_Exercise details:_ Go through the material line by line. Say how many lines contain the word "inch", and give nothing more.

[Supplied data]

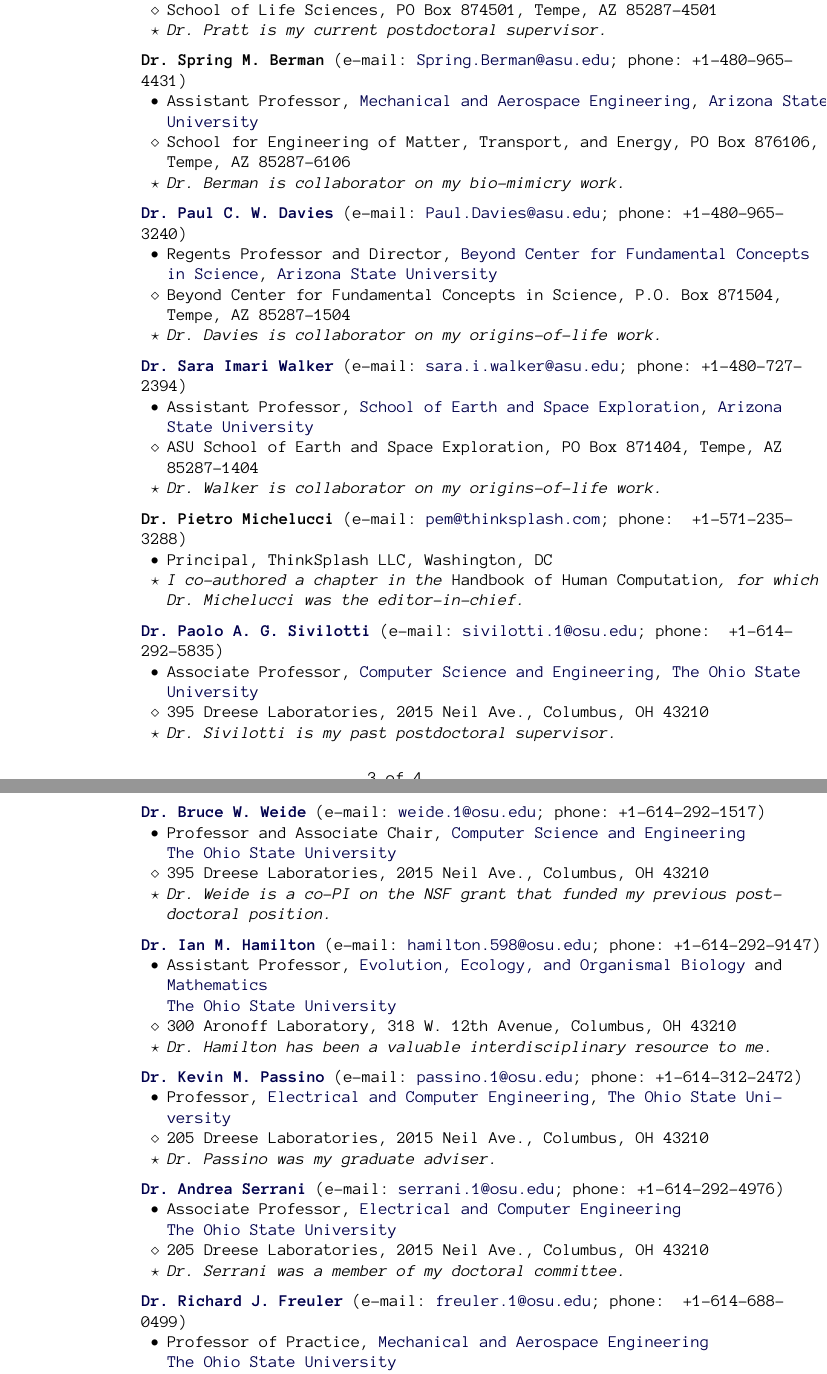
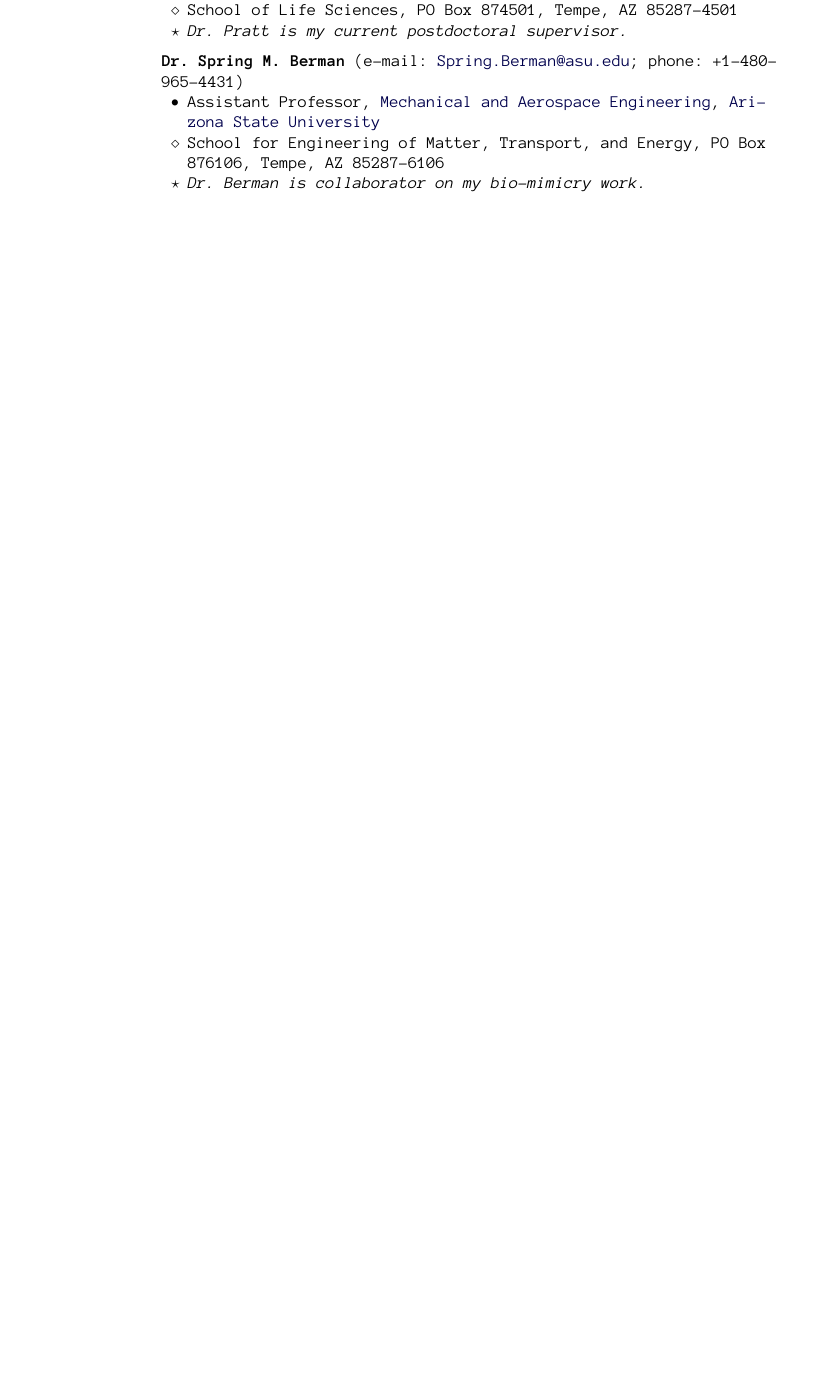
Before and after one commit to ghophp/latex-cv, a LaTeX CV (cv.tex): two parts of pages 3 and 4 of 4 before the commit and part of page 4 of 4 after it, the two joined at a grey line, cut so that both start at the same text, the shorter picture padded with empty space. Compiled offline with pdfLaTeX.

Commit message:
next itenext iteration over the cv

```diff
--- a/cv.tex
+++ b/cv.tex
@@ -78,7 +78,7 @@
             %includefoot, % Uncomment to put page number above margin
             marginparwidth=1.2in,     % Length of section titles
             marginparsep=.05in,       % Space between titles and text
-            margin=0.5in,               % 1 inch margins
+            margin=0.7in,               % 1 inch margins
             includemp]{geometry}
 
 %% Use these lines for A4-sized paper
@@ -619,162 +660,3 @@
     \item[$\star$] \emph{Dr.~Berman is collaborator on my bio\-/mimicry work.}
 \end{innerlist}
 
-\halfblankline
-
-\href
-{http://cosmos.asu.edu/}
-{\textbf{Dr.~Paul C.~W.~Davies}}
-(e\-/mail:~\href{mailto:Paul.Davies@asu.edu}{Paul.Davies@asu.edu}; phone:~+1-480-965-3240)
-%
-\begin{innerlist}
-    \item Regents Professor and Director,
-        \href{http://beyond.asu.edu/}{Beyond Center for Fundamental Concepts in Science},
-        \href{http://www.asu.edu/}{Arizona State University}
-
-    \item[$\diamond$] Beyond Center for Fundamental Concepts in Science,
-        P.O. Box 871504, Tempe, AZ
-        85287-1504
-
-    \item[$\star$] \emph{Dr.~Davies is collaborator on my
-        origins\-/of\-/life work.}
-\end{innerlist}
-
-\halfblankline
-
-\href
-{http://emergence.asu.edu/}
-{\textbf{Dr.~Sara Imari Walker}}
-(e\-/mail:~\href{mailto:sara.i.walker@asu.edu}{sara.i.walker@asu.edu}; phone:~+1-480-727-2394)
-%
-\begin{innerlist}
-    \item Assistant Professor,
-        \href{http://sese.asu.edu/}{School of Earth and Space Exploration},
-        \href{http://www.asu.edu/}{Arizona State University}
-
-    \item[$\diamond$] ASU School of Earth and Space Exploration,
-        PO Box 871404, Tempe, AZ
-        85287-1404
-
-    \item[$\star$] \emph{Dr.~Walker is collaborator on my
-        origins\-/of\-/life work.}
-\end{innerlist}
-
-\halfblankline
-
-\textbf{Dr.~Pietro Michelucci}
-(e\-/mail:~\href{mailto:pem@thinksplash.com}{pem@thinksplash.com}; phone: +1-571-235-3288)
-\begin{innerlist}
-    \item Principal,
-        ThinkSplash LLC, Washington, DC
-
-    \item[$\star$] \emph{I co\-/authored a chapter in the \emph{Handbook
-        of Human Computation}, for which Dr.~Michelucci was the
-        editor\-/in\-/chief.}
-\end{innerlist}
-
-\halfblankline
-
-\href
-{http://www.cse.ohio-state.edu/~paolo/}
-{\textbf{Dr.~Paolo A.~G.~Sivilotti}}
-(e\-/mail:~\href{mailto:sivilotti.1@osu.edu}{sivilotti.1@osu.edu}; phone: +1-614-292-5835)
-\begin{innerlist}
-    \item Associate Professor,
-        \href{http://www.cse.ohio-state.edu/}{Computer Science and Engineering},
-        \href{http://www.osu.edu/}{The Ohio State University}
-
-    \item[$\diamond$] 395 Dreese Laboratories, 2015 Neil Ave., Columbus,
-        OH  43210
-
-    \item[$\star$] \emph{Dr.~Sivilotti is my past postdoctoral
-        supervisor.}
-\end{innerlist}
-
-\halfblankline
-
-\href
-{http://www.cse.ohio-state.edu/~weide/}
-{\textbf{Dr.~Bruce W.~Weide}}
-(e\-/mail:~\href{mailto:weide.1@osu.edu}{weide.1@osu.edu}; phone:~+1-614-292-1517)
-\begin{innerlist}
-    \item Professor and Associate Chair,
-        \href{http://www.cse.ohio-state.edu/}{Computer Science and
-        Engineering}\\
-        \href{http://www.osu.edu/}{The Ohio State University}
-
-    \item[$\diamond$] 395 Dreese Laboratories, 2015 Neil Ave., Columbus,
-        OH  43210
-
-    \item[$\star$] \emph{Dr.~Weide is a co\-/PI on the NSF grant that
-        funded my previous postdoctoral position.}
-\end{innerlist}
-
-\halfblankline
-
-\href
-{http://hamilton-lab.wikidot.com/}
-{\textbf{Dr.~Ian M.~Hamilton}}
-(e\-/mail:~\href{mailto:hamilton.598@osu.edu}{hamilton.598@osu.edu}; phone:~+1-614-292-9147)
-%
-\begin{innerlist}
-    \item Assistant Professor,
-        \href{http://eeob.osu.edu/}{Evolution, Ecology, and Organismal Biology}
-        and
-        \href{http://www.math.ohio-state.edu/}{Mathematics}\\
-        \href{http://www.osu.edu/}{The Ohio State University}
-
-    \item[$\diamond$] 300 Aronoff Laboratory, 318 W.~12th Avenue,
-        Columbus, OH  43210
-
-    \item[$\star$] \emph{Dr.~Hamilton has been a valuable
-        interdisciplinary resource to me.}
-\end{innerlist}
-
-\halfblankline
-
-\href
-{http://www.ece.osu.edu/~passino/}
-{\textbf{Dr.~Kevin M.~Passino}}
-(e\-/mail:~\href{mailto:passino.1@osu.edu}{passino.1@osu.edu}; phone:~+1-614-312-2472)
-%
-\begin{innerlist}
-    \item Professor,
-        \href{http://www.ece.osu.edu/}{Electrical and Computer
-        Engineering},
-        \href{http://www.osu.edu/}{The Ohio State University}
-
-    \item[$\diamond$] 205 Dreese Laboratories, 2015 Neil Ave., Columbus,
-        OH  43210
-
-    \item[$\star$] \emph{Dr.~Passino was my graduate adviser.}
-\end{innerlist}
-
-\halfblankline
-
-\href
-{http://www.ece.osu.edu/~serrani/}
-{\textbf{Dr.~Andrea Serrani}}
-(e\-/mail:~\href{mailto:serrani.1@osu.edu}{serrani.1@osu.edu}; phone:~+1-614-292-4976)
-%
-\begin{innerlist}
-    \item Associate Professor,
-        \href{http://www.ece.osu.edu/}{Electrical and Computer Engineering}\\
-        \href{http://www.osu.edu/}{The Ohio State University}
-
-    \item[$\diamond$] 205 Dreese Laboratories, 2015 Neil Ave., Columbus,
-        OH  43210
-
-    \item[$\star$] \emph{Dr.~Serrani was a member of my doctoral
-        committee.}
-\end{innerlist}
-
-\halfblankline
-
-\href
-{http://feh.osu.edu/staff/view.html?UID=798}
-{\textbf{Dr.~Richard J.~Freuler}}
-(e\-/mail:~\href{mailto:freuler.1@osu.edu}{freuler.1@osu.edu}; phone: +1-614-688-0499)
-\begin{innerlist}
-    \item Professor of Practice,
-        \href{http://mae.osu.edu/}{Mechanical and Aerospace Engineering}\\
-        \href{http://www.osu.edu/}{The Ohio State University}
```
Also changed, not shown: cv.pdf, cv.tex (122 more changed lines).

[/Supplied data]

_Response to this exercise:_ 2